* **ABOUT THIS EXERCISE**: Find the string "ipynb" in the records. Copy every line it appears in.

(Change detection outputs)
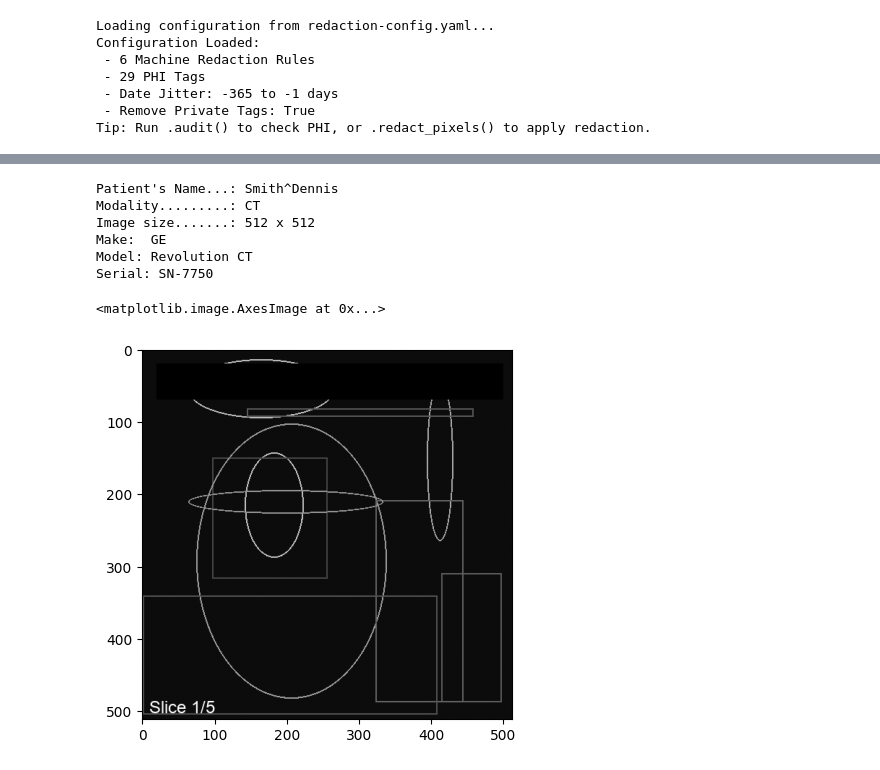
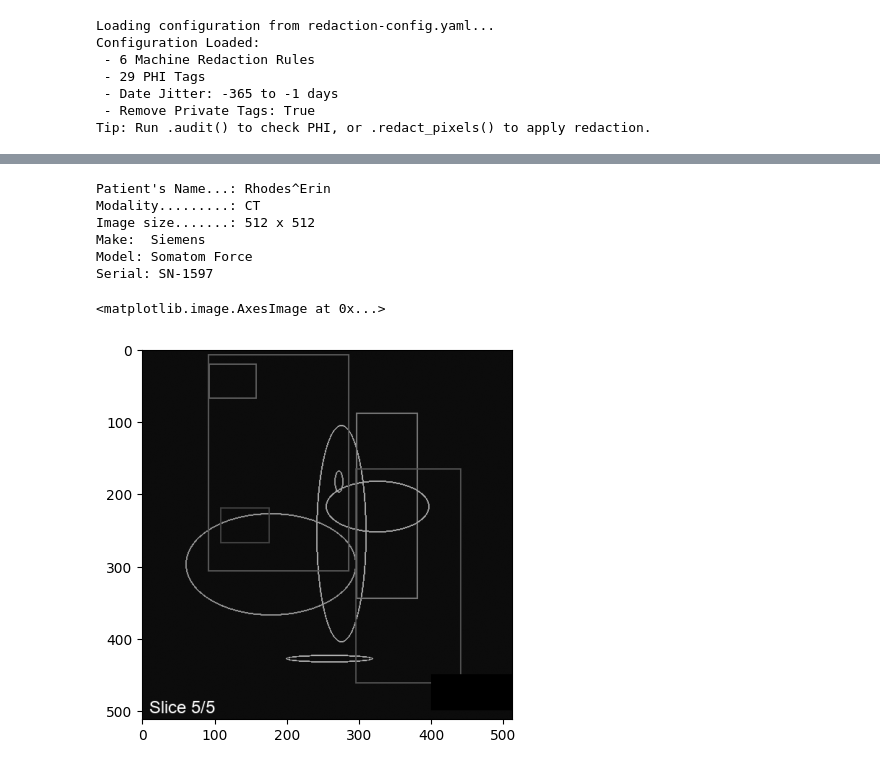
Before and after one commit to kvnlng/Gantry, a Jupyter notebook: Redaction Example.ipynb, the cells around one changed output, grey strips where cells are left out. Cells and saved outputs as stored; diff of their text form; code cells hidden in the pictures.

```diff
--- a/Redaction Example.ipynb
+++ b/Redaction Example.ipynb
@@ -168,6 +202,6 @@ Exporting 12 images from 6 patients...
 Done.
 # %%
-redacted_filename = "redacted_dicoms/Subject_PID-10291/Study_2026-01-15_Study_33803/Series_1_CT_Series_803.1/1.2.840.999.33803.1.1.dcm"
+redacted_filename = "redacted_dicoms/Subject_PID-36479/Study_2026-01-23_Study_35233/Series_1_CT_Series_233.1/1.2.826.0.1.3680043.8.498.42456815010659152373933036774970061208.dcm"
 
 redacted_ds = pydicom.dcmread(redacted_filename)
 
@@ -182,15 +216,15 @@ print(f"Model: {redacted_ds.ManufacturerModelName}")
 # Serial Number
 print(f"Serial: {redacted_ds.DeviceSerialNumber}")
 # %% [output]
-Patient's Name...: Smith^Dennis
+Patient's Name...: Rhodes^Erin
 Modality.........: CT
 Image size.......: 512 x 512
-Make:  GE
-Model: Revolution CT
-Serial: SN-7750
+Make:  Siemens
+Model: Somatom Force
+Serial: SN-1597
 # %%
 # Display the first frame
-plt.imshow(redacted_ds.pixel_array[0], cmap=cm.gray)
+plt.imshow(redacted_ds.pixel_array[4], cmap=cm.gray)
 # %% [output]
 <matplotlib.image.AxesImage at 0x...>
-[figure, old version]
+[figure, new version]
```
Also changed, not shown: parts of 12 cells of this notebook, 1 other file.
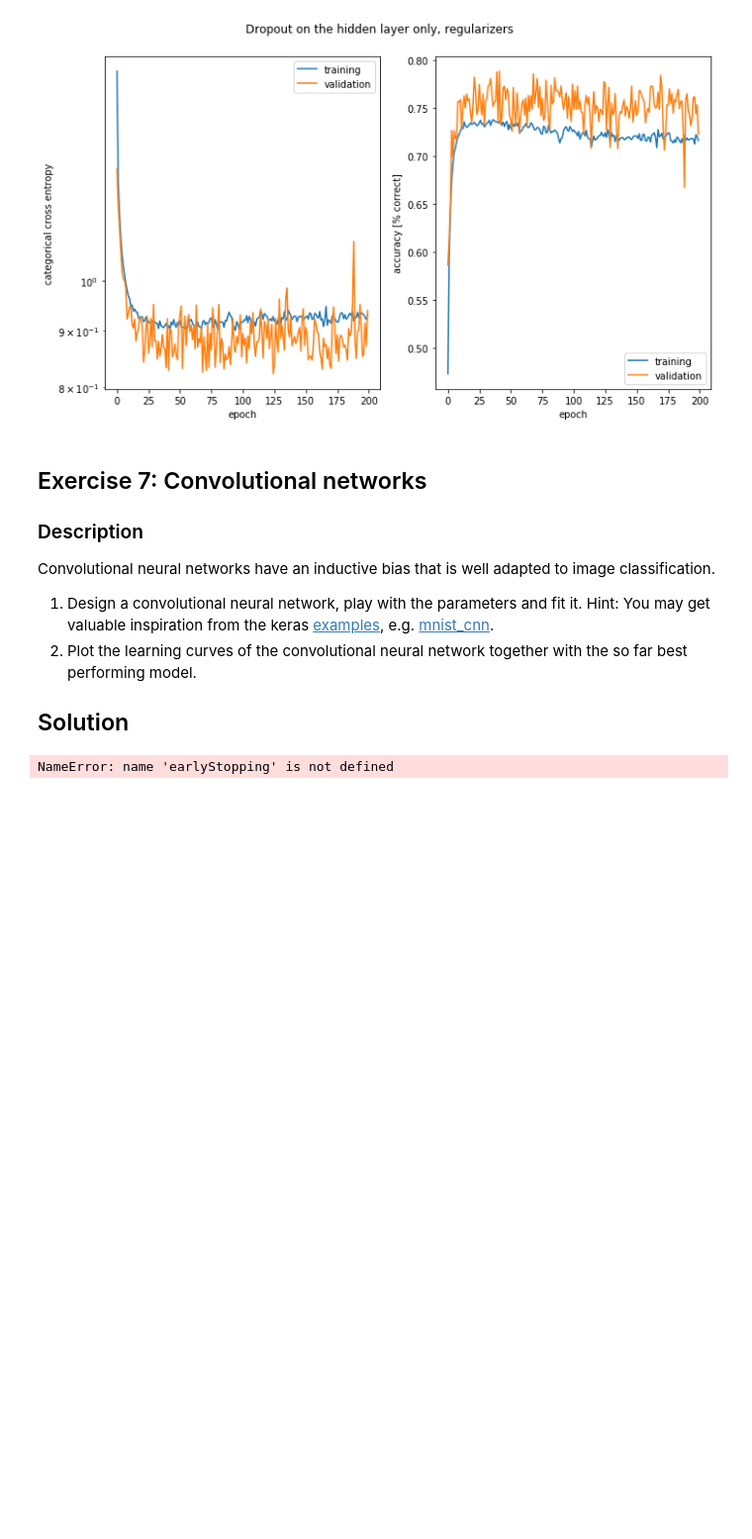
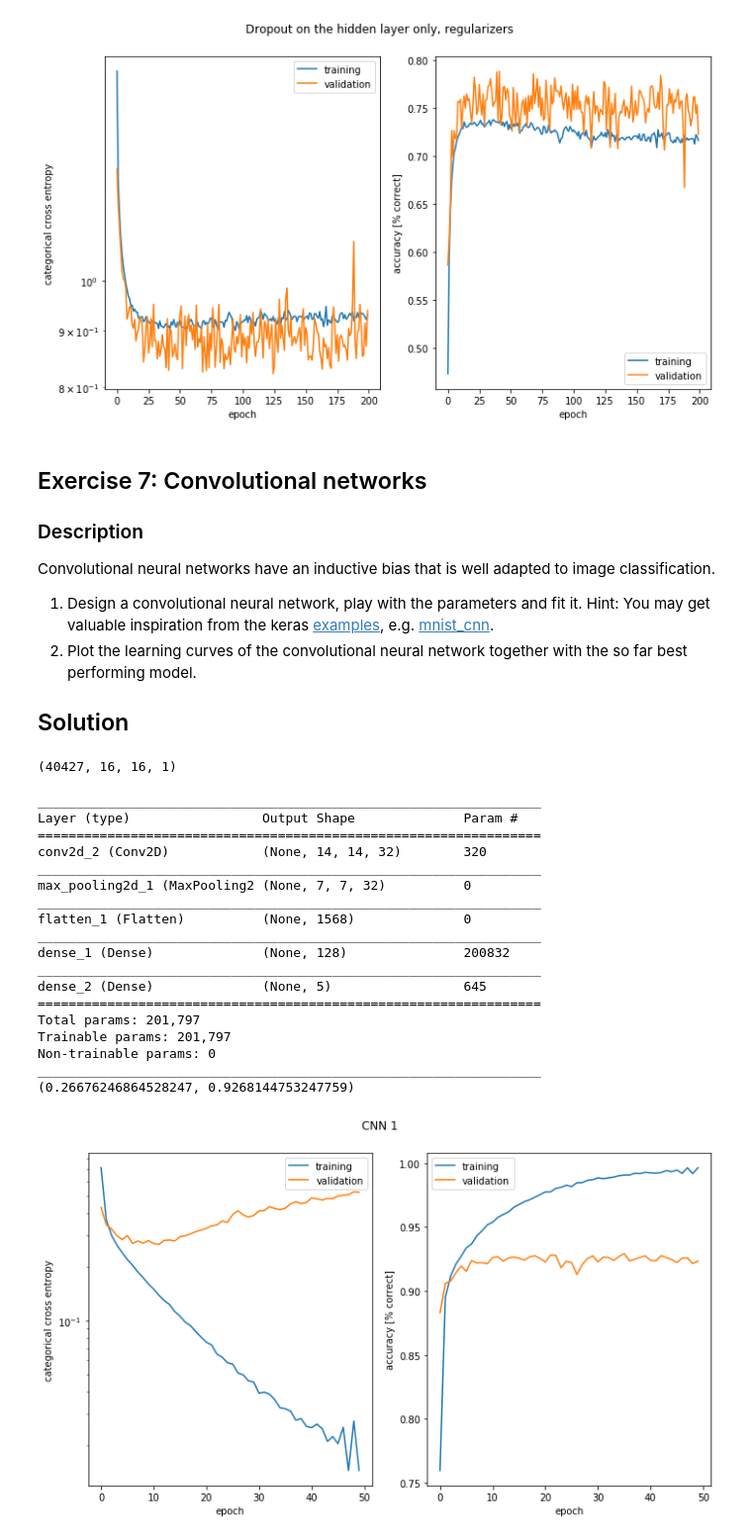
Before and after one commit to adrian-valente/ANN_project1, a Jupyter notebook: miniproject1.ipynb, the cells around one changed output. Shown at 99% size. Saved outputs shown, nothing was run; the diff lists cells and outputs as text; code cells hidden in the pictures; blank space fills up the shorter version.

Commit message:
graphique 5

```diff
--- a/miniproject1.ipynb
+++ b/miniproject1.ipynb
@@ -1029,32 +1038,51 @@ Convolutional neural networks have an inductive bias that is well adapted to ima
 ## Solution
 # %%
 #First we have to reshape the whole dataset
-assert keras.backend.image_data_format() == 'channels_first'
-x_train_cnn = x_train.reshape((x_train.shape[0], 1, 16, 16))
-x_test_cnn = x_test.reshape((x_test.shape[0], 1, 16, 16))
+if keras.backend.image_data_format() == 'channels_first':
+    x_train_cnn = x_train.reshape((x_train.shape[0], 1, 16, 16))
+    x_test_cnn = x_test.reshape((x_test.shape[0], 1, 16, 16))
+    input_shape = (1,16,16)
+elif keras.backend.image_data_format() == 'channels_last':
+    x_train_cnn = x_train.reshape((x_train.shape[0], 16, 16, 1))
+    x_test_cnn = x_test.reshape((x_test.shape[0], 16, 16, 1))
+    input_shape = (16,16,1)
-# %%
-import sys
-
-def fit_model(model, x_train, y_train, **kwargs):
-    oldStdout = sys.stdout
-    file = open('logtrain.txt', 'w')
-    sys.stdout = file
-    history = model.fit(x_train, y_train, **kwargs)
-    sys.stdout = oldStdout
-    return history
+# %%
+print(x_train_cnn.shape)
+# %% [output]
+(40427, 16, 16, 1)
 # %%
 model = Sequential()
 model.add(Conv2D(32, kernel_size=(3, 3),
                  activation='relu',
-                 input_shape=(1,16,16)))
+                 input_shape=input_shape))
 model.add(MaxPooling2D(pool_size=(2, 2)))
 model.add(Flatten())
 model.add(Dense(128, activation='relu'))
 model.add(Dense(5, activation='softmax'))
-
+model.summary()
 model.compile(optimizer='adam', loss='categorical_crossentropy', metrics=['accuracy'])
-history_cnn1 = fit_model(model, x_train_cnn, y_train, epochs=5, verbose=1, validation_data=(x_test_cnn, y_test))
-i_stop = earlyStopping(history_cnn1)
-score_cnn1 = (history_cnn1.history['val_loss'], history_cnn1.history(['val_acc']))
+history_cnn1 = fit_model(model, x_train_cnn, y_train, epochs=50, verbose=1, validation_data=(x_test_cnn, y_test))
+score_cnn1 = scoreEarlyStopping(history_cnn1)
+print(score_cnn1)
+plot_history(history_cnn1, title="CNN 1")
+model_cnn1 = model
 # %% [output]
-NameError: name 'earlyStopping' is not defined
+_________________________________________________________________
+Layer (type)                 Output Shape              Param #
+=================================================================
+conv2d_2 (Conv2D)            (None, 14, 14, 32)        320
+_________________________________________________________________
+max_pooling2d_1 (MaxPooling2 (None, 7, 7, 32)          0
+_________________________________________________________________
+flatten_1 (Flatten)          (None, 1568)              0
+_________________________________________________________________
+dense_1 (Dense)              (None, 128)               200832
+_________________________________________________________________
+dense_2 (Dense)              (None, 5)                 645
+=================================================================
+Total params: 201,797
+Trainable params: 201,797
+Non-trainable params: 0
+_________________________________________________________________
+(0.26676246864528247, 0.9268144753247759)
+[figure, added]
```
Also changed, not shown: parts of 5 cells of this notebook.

* **ANSWER**:
Before and after one commit to kvnlng/Gantry, a Jupyter notebook: Redaction Example.ipynb, the cells around one changed output, grey strips where cells are left out. Cells and saved outputs as stored; diff of their text form; code cells hidden in the pictures.
--- a/Redaction Example.ipynb
+++ b/Redaction Example.ipynb
Before and after one commit to adrian-valente/ANN_project1, a Jupyter notebook: miniproject1.ipynb, the cells around one changed output. Shown at 99% size. Saved outputs shown, nothing was run; the diff lists cells and outputs as text; code cells hidden in the pictures; blank space fills up the shorter version.
--- a/miniproject1.ipynb
+++ b/miniproject1.ipynb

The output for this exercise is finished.